_TASK STATEMENT_
Each record here should be printed again exactly; please leave its pictures out.

[Stored items from a collection]
↓↓↓

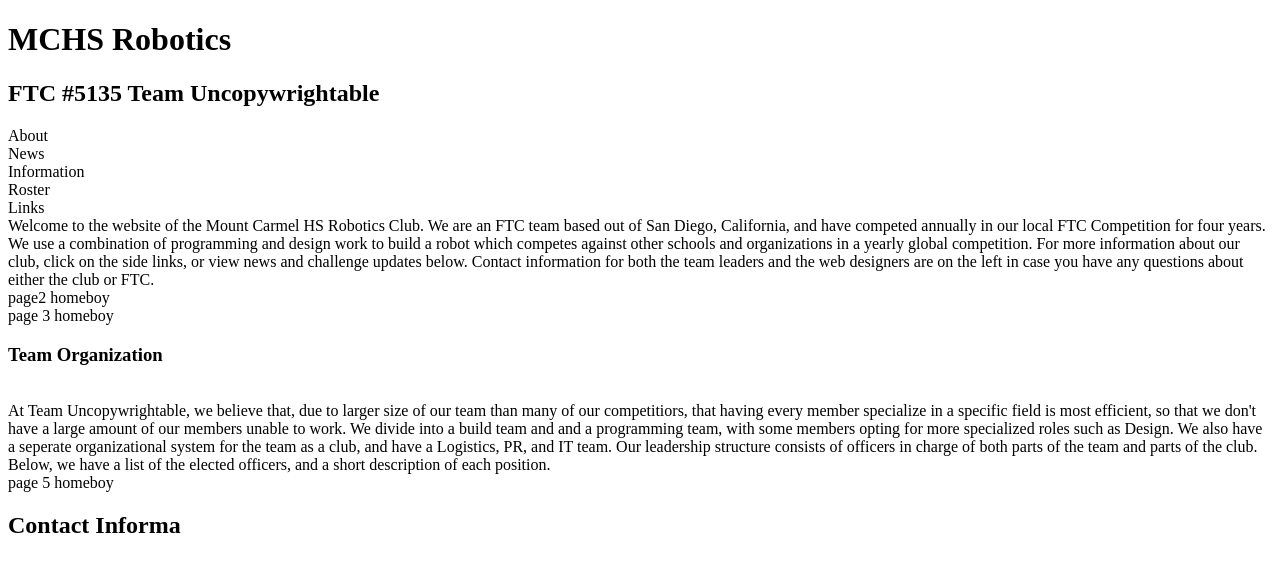
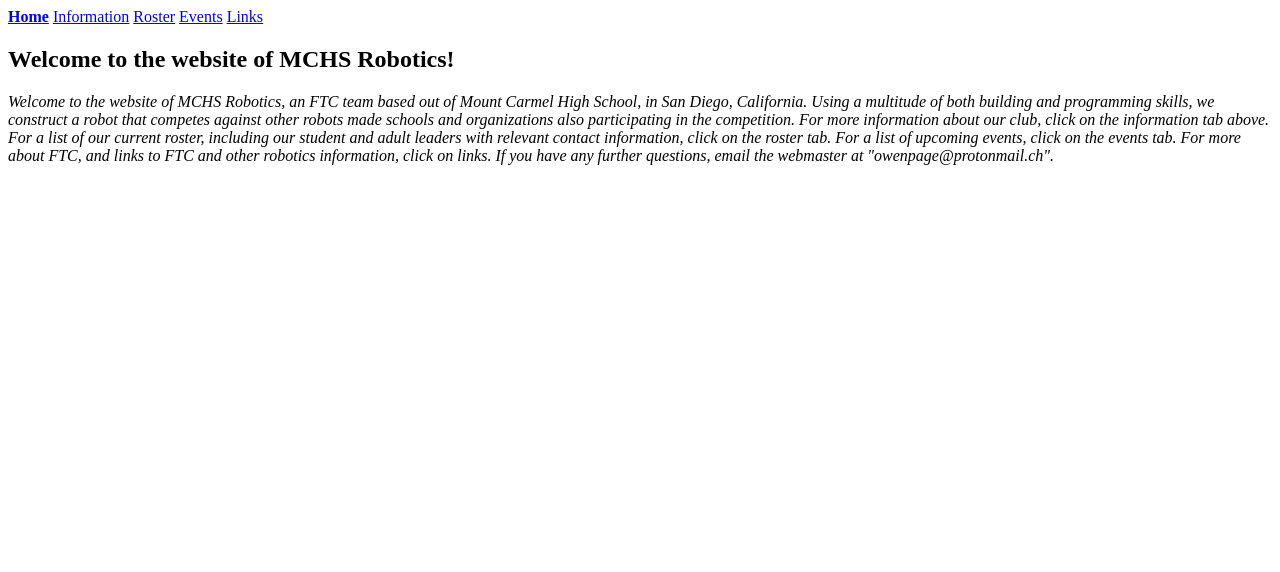
Before and after one commit to mchsrobotics/website, a plain HTML site: page index.html in a window 1280 px wide. Drawn offline with Linux system fonts and the light colour scheme.

Commit message:
Update index.html

```diff
--- a/index.html
+++ b/index.html
@@ -1,65 +1,41 @@
 <!DOCTYPE html>
-<html>
-  <head>
-      <script>
-      function show(elementID) {
-        var ele = document.getElementById(elementID);
-        if (!ele) {
-          alert("No such element")
-          return;
-        }
-        var pages = document.getElementsByClassName('page');
-        for(var i = 0; i < pages.length; i++) {
-          pages[i].style.display = 'none';
-        }
-        ele.style.display = 'block';
-      }
-
-    </script>
-    <meta charset="utf-8"
-    <title></title>
+<!-- Credits to jinteki.industries for most of the code, I just edited it slightly -->
+<html><head>
+    <meta content="text/html; charset=UTF-8" http-equiv="Content-Type">
+    <title>
+      MCHS Robotics
+    </title>
+    <meta content="" name="description">
+    <meta content="" name="keywords">
+    <link href="Cyberlife.css" media="all" rel="stylesheet" type="text/css">
+    <link rel="icon"
+      type="image/x-icon"
+      href="./images/favicon.ico">
   </head>
   <body>
-    <header>
-     <h1>MCHS Robotics</h1>
-    <h2>FTC #5135 Team Uncopywrightable</h2>
-    </header>
+
+  <div id="container">
+  <div id="banner">
+  </div>
+  <div id="navigator">
     <nav>
-        <span onclick="show('page1');">About</span><br>
-      <span onclick="show('page2');">News</span><br>
-      <span onclick="show('page3');">Information</span><br>
+        <b><a href="./index.html">Home</a></b>
+		<a href="./information.html">Information</a>
+        <a href="./roster.html">Roster</a>
+        <a href="./events.html">Events</a>
+        <a href="./links.html">Links</a>
+    </nav>
+  </div>
+    <div id="main">
+  <h2>
+    Welcome to the website of MCHS Robotics!
+  </h2>
+  <p><i>Welcome to the website of MCHS Robotics, an FTC team based out of Mount Carmel High School, in San Diego, California.
+  Using a multitude of both building and programming skills, we construct a robot that competes against other robots made <body>
+  schools and organizations also participating in the competition. For more information about our club, click on the information
+  tab above. For a list of our current roster, including our student and adult leaders with relevant contact information, click
+  on the roster tab. For a list of upcoming events, click on the events tab. For more about FTC, and links to FTC and other
+  robotics information, click on links. If you have any further questions, email the webmaster at "owenpage@protonmail.ch".
+  </body></i></p>
 
-              <span onclick="show('page4');">Roster</span><br>
-
-              <span onclick="show('page5');">Links</span><br>
-    </nav>
-    <section>
-        <div id = page1 class = page>
-   Welcome to the website of the Mount Carmel HS Robotics Club. We are an FTC team
-based out of San Diego, California, and have competed annually in our local FTC
-Competition for four years. We use a combination of programming and design work
-to build a robot which competes against other schools and organizations in a
-yearly global competition. For more information about our club, click on the side
-links, or view news and challenge updates below. Contact information for both the
-team leaders and the web designers are on the left in case you have any questions
-about either the club or FTC.
-        </div>
-        <div id = page2 class = page>
-            page2 homeboy
-        </div>
-        <div id = page3 class = page>
-            page 3 homeboy
-        </div>
-        <div id = page4 class = page>
-            <h3>Team Organization</h3><br>
-            At Team Uncopywrightable, we believe that, due to larger size of our team than many of our competitiors, that having every member specialize in a specific field is most efficient, so that we don't have a large amount of our members unable to work. We divide into a build team and and a programming team, with some members opting for more specialized roles such as Design. We also have a seperate organizational system for the team as a club, and have a Logistics, PR, and IT team. Our leadership structure consists of officers in charge of both parts of the team and parts of the club. Below, we have a list of the elected officers, and a short description of each position.
-        </div>
-        <div id = page5 class = page>
-            page 5 homeboy
-        </div>
-    </section>
-    <article>
-
-    </article>
-    <aside>
-    <h2>Contact Informa
+</body></html>
```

↑↑↑

_RESULT OF THIS EXERCISE_
Before and after one commit to mchsrobotics/website, a plain HTML site: page index.html in a window 1280 px wide. Drawn offline with Linux system fonts and the light colour scheme.

Commit message:
Update index.html

```diff
--- a/index.html
+++ b/index.html
@@ -1,65 +1,41 @@
 <!DOCTYPE html>
-<html>
-  <head>
-      <script>
-      function show(elementID) {
-        var ele = document.getElementById(elementID);
-        if (!ele) {
-          alert("No such element")
-          return;
-        }
-        var pages = document.getElementsByClassName('page');
-        for(var i = 0; i < pages.length; i++) {
-          pages[i].style.display = 'none';
-        }
-        ele.style.display = 'block';
-      }
-
-    </script>
-    <meta charset="utf-8"
-    <title></title>
+<!-- Credits to jinteki.industries for most of the code, I just edited it slightly -->
+<html><head>
+    <meta content="text/html; charset=UTF-8" http-equiv="Content-Type">
+    <title>
+      MCHS Robotics
+    </title>
+    <meta content="" name="description">
+    <meta content="" name="keywords">
+    <link href="Cyberlife.css" media="all" rel="stylesheet" type="text/css">
+    <link rel="icon"
+      type="image/x-icon"
+      href="./images/favicon.ico">
   </head>
   <body>
-    <header>
-     <h1>MCHS Robotics</h1>
-    <h2>FTC #5135 Team Uncopywrightable</h2>
-    </header>
+
+  <div id="container">
+  <div id="banner">
+  </div>
+  <div id="navigator">
     <nav>
-        <span onclick="show('page1');">About</span><br>
-      <span onclick="show('page2');">News</span><br>
-      <span onclick="show('page3');">Information</span><br>
+        <b><a href="./index.html">Home</a></b>
+		<a href="./information.html">Information</a>
+        <a href="./roster.html">Roster</a>
+        <a href="./events.html">Events</a>
+        <a href="./links.html">Links</a>
+    </nav>
+  </div>
+    <div id="main">
+  <h2>
+    Welcome to the website of MCHS Robotics!
+  </h2>
+  <p><i>Welcome to the website of MCHS Robotics, an FTC team based out of Mount Carmel High School, in San Diego, California.
+  Using a multitude of both building and programming skills, we construct a robot that competes against other robots made <body>
+  schools and organizations also participating in the competition. For more information about our club, click on the information
+  tab above. For a list of our current roster, including our student and adult leaders with relevant contact information, click
+  on the roster tab. For a list of upcoming events, click on the events tab. For more about FTC, and links to FTC and other
+  robotics information, click on links. If you have any further questions, email the webmaster at "owenpage@protonmail.ch".
+  </body></i></p>
 
-              <span onclick="show('page4');">Roster</span><br>
-
-              <span onclick="show('page5');">Links</span><br>
-    </nav>
-    <section>
-        <div id = page1 class = page>
-   Welcome to the website of the Mount Carmel HS Robotics Club. We are an FTC team
-based out of San Diego, California, and have competed annually in our local FTC
-Competition for four years. We use a combination of programming and design work
-to build a robot which competes against other schools and organizations in a
-yearly global competition. For more information about our club, click on the side
-links, or view news and challenge updates below. Contact information for both the
-team leaders and the web designers are on the left in case you have any questions
-about either the club or FTC.
-        </div>
-        <div id = page2 class = page>
-            page2 homeboy
-        </div>
-        <div id = page3 class = page>
-            page 3 homeboy
-        </div>
-        <div id = page4 class = page>
-            <h3>Team Organization</h3><br>
-            At Team Uncopywrightable, we believe that, due to larger size of our team than many of our competitiors, that having every member specialize in a specific field is most efficient, so that we don't have a large amount of our members unable to work. We divide into a build team and and a programming team, with some members opting for more specialized roles such as Design. We also have a seperate organizational system for the team as a club, and have a Logistics, PR, and IT team. Our leadership structure consists of officers in charge of both parts of the team and parts of the club. Below, we have a list of the elected officers, and a short description of each position.
-        </div>
-        <div id = page5 class = page>
-            page 5 homeboy
-        </div>
-    </section>
-    <article>
-
-    </article>
-    <aside>
-    <h2>Contact Informa
+</body></html>
```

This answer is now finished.